Copy each line of the entries that contains the word "const".

— Web page revision data —
Segment Open

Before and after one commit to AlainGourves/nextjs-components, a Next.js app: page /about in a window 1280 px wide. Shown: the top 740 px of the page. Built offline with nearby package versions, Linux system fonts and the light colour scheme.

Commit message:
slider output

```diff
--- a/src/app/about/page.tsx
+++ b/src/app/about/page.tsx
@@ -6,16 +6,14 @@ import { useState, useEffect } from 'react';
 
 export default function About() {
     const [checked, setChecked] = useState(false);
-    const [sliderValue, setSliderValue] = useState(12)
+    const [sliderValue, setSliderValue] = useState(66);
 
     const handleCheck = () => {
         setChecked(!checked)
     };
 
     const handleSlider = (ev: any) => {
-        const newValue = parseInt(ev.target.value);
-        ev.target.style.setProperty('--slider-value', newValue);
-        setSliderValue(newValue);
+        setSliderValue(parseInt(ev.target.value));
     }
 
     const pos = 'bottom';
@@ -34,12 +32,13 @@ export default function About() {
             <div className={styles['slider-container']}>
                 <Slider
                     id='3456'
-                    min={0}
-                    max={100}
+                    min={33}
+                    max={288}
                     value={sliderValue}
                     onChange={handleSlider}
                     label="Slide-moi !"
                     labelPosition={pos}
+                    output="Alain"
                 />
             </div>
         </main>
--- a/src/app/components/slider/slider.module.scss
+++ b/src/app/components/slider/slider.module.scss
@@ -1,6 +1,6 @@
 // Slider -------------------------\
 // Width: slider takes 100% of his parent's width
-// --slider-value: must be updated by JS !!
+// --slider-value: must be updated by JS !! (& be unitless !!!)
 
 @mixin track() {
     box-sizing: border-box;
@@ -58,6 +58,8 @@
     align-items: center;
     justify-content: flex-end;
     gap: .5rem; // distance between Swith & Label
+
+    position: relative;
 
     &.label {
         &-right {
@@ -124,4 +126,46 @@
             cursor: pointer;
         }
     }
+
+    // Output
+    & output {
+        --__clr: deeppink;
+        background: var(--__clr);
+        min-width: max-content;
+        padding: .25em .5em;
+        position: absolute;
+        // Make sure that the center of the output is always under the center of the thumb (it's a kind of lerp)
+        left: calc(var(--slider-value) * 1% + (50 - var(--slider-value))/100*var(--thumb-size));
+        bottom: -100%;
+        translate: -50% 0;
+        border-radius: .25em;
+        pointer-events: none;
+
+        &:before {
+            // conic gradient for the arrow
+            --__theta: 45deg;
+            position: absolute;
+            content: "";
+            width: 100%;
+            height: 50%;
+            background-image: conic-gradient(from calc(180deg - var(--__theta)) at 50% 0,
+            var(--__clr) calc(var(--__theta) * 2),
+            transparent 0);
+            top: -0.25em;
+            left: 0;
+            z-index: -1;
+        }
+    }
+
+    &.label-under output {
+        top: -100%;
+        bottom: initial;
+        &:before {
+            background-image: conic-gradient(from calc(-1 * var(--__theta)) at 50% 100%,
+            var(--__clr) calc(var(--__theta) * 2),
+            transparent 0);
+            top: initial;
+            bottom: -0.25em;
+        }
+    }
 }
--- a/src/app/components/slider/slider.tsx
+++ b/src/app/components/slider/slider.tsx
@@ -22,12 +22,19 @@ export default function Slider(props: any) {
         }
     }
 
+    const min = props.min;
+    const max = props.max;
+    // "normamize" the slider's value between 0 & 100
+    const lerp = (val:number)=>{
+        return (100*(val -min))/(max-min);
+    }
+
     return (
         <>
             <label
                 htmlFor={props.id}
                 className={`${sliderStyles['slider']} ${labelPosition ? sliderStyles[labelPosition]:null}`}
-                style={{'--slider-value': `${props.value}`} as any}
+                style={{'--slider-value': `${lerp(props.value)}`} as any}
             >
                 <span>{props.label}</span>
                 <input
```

Segment Closed

— TASK OUTPUT —
     const [checked, setChecked] = useState(false);
-    const [sliderValue, setSliderValue] = useState(12)
+    const [sliderValue, setSliderValue] = useState(66);
     const handleCheck = () => {
     const handleSlider = (ev: any) => {
-        const newValue = parseInt(ev.target.value);
     const pos = 'bottom';
+    const min = props.min;
+    const max = props.max;
+    const lerp = (val:number)=>{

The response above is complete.